Best songs for father/mother dance
• “My Girl,” the Temptations, or “What a Wonderful World,” Louis Armstrong (Campbell).
• “Your Joy,” Chrisette Michele. “This one has my heart because the year this was released, my 12-year-old daughter out of the blue said to me, ‘Daddy, when I get married, I want to dance with you to this song.’ I tear up every time I hear it.” (DJ Digie)
• “The Way You Look Tonight,” Frank Sinatra. “It nicely rides the line of describing love without getting too romantic.” (Grimm)
• “He Didn’t Have to Be,” by Brad Paisley. Picked for the stepdads: “I don’t know if there could be a more perfect song to show this special relationship.” (Burns)
Not so great: “Pay attention to lyrics. I’ve had some very uncomfortable father-daughter dances where the song choice is lyrically all about romantic love rather than familial love.” (Holder)
Best for packing the dance floor
• “September,” Earth, Wind & Fire. (Campbell)
• “Before I Let Go,” Frankie Beverly and Maze. “Never start the party with a slower-tempo song! You want something that feels good and hits within the first few notes. This classic will make the party happen!” (DJ Digie)
• “Ain’t No Mountain High Enough,” Marvin Gaye & Tammi Terrell. “A great kick starter to get people in the dancing mood.” (Grimm)
• “Brown Eyed Girl,” “Respect,” “Uptown Funk,” “Party in the USA,” etc. “The goal is to get people on the dance floor having a good time, not hearing your favorite obscure indie songs. There’s a reason why (those songs) have stood the test of time: They’re fun to dance to, and everyone knows them, and everyone sings along.” (Holder)
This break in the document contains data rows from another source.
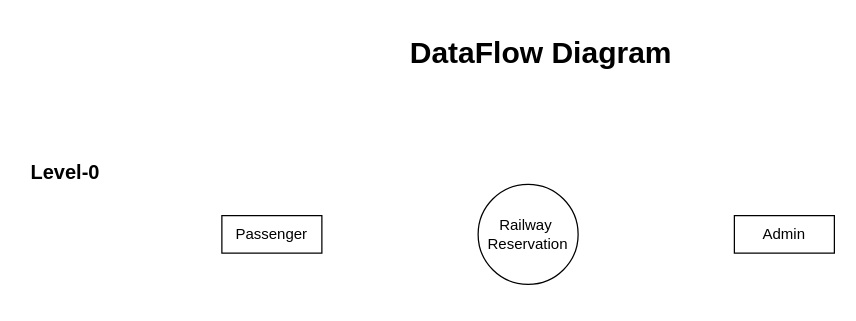
The draw.io diagram Diagrams/Data flow Dig/DataFlowDiagram.drawio in atharvagangrade10/Draw.io, before the edit. Source tidied: cells renumbered, new cells numbered last; positions are measured from the earlier drawing's top-left corner, leaving out a move shared by most shapes. Both pictures are drawn from the tidied source at 125%, with x=0, y=0 at pixel (21, 21).
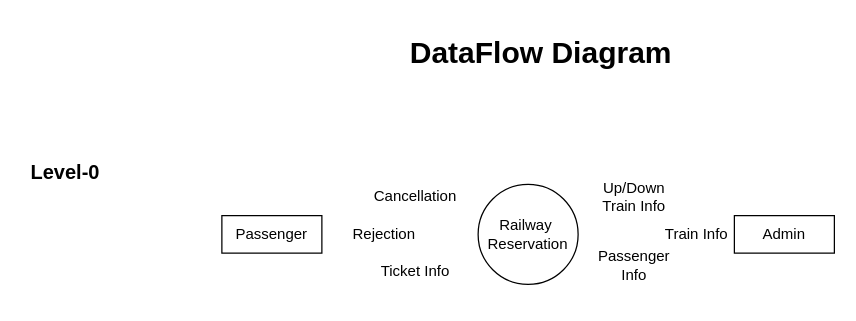
Above is the later version.

Change to the diagram source:
```diff
@@
 <mxGraphModel>
   <root>
     <mxCell id="0" />
     <mxCell id="1" parent="0" />
     <mxCell id="2" value="DataFlow Diagram" style="text;strokeColor=none;fillColor=none;html=1;fontSize=24;fontStyle=1;verticalAlign=middle;align=center;" parent="1" vertex="1">
       <mxGeometry x="300" width="230" height="50" as="geometry" />
     </mxCell>
     <mxCell id="3" value="&lt;font style=&quot;font-size: 16px&quot;&gt;&lt;b&gt;Level-0&lt;/b&gt;&lt;/font&gt;" style="text;html=1;strokeColor=none;fillColor=none;align=center;verticalAlign=middle;whiteSpace=wrap;rounded=0;" parent="1" vertex="1">
       <mxGeometry y="110" width="70" height="20" as="geometry" />
     </mxCell>
     <mxCell id="4" value="Passenger" style="rounded=0;whiteSpace=wrap;html=1;" parent="1" vertex="1">
       <mxGeometry x="160" y="155" width="80" height="30" as="geometry" />
     </mxCell>
     <mxCell id="5" value="Railway&amp;nbsp;&lt;br&gt;Reservation" style="ellipse;whiteSpace=wrap;html=1;" parent="1" vertex="1">
       <mxGeometry x="365" y="130" width="80" height="80" as="geometry" />
     </mxCell>
     <mxCell id="6" value="Admin" style="rounded=0;whiteSpace=wrap;html=1;" parent="1" vertex="1">
       <mxGeometry x="570" y="155" width="80" height="30" as="geometry" />
     </mxCell>
+    <mxCell id="7" value="Cancellation" style="text;html=1;strokeColor=none;fillColor=none;align=center;verticalAlign=middle;whiteSpace=wrap;rounded=0;" parent="1" vertex="1">
+      <mxGeometry x="275" y="124.5" width="80" height="30" as="geometry" />
+    </mxCell>
+    <mxCell id="8" value="Rejection" style="text;html=1;strokeColor=none;fillColor=none;align=center;verticalAlign=middle;whiteSpace=wrap;rounded=0;" parent="1" vertex="1">
+      <mxGeometry x="250" y="154.5" width="80" height="30" as="geometry" />
+    </mxCell>
+    <mxCell id="9" value="Ticket Info" style="text;html=1;strokeColor=none;fillColor=none;align=center;verticalAlign=middle;whiteSpace=wrap;rounded=0;" parent="1" vertex="1">
+      <mxGeometry x="275" y="184.5" width="80" height="30" as="geometry" />
+    </mxCell>
+    <mxCell id="10" style="edgeStyle=orthogonalEdgeStyle;rounded=0;orthogonalLoop=1;jettySize=auto;html=1;exitX=0.5;exitY=1;exitDx=0;exitDy=0;" parent="1" edge="1" source="9" target="9">
+      <mxGeometry relative="1" as="geometry" />
+    </mxCell>
+    <mxCell id="11" value="Up/Down Train Info" style="text;html=1;strokeColor=none;fillColor=none;align=center;verticalAlign=middle;whiteSpace=wrap;rounded=0;" parent="1" vertex="1">
+      <mxGeometry x="450" y="124.5" width="80" height="30" as="geometry" />
+    </mxCell>
+    <mxCell id="12" value="Train Info" style="text;html=1;strokeColor=none;fillColor=none;align=center;verticalAlign=middle;whiteSpace=wrap;rounded=0;" parent="1" vertex="1">
+      <mxGeometry x="500" y="155" width="80" height="30" as="geometry" />
+    </mxCell>
+    <mxCell id="13" value="Passenger Info" style="text;html=1;strokeColor=none;fillColor=none;align=center;verticalAlign=middle;whiteSpace=wrap;rounded=0;" parent="1" vertex="1">
+      <mxGeometry x="450" y="180" width="80" height="30" as="geometry" />
+    </mxCell>
+    <mxCell id="14" style="edgeStyle=orthogonalEdgeStyle;rounded=0;orthogonalLoop=1;jettySize=auto;html=1;exitX=0.5;exitY=1;exitDx=0;exitDy=0;" parent="1" edge="1" source="13" target="13">
+      <mxGeometry relative="1" as="geometry" />
+    </mxCell>
   </root>
 </mxGraphModel>
```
Not so great: “Dancing Queen,” Abba (Campbell, overplayed); “Pony,” Ginuwine (DJ Digie notes the innuendos: “This one can work late-night when kids and older folks are gone, but to start off with this, it could be a big mistake”); anything by Josh Groban (Burns: “Ask me how many times I’ve been asked to play Groban with tons of people on the dance floor near the end of the night. I am kind, and I will smile and write down your request and say “Great idea! I’ll try to fit it in,” but I’m not about to play ‘The Prayer’ after I play Lizzo”).
Our wedding experts: Kelsey Burns, DJ with Adagio Djay Entertainment; Emil Carter, singer in the R Factor; Jennifer Grimm, singer; Rachel Holder, singer; Roosevelt Mansfield, aka DJ Digie; Jake Rudh, DJ with Transmission Music.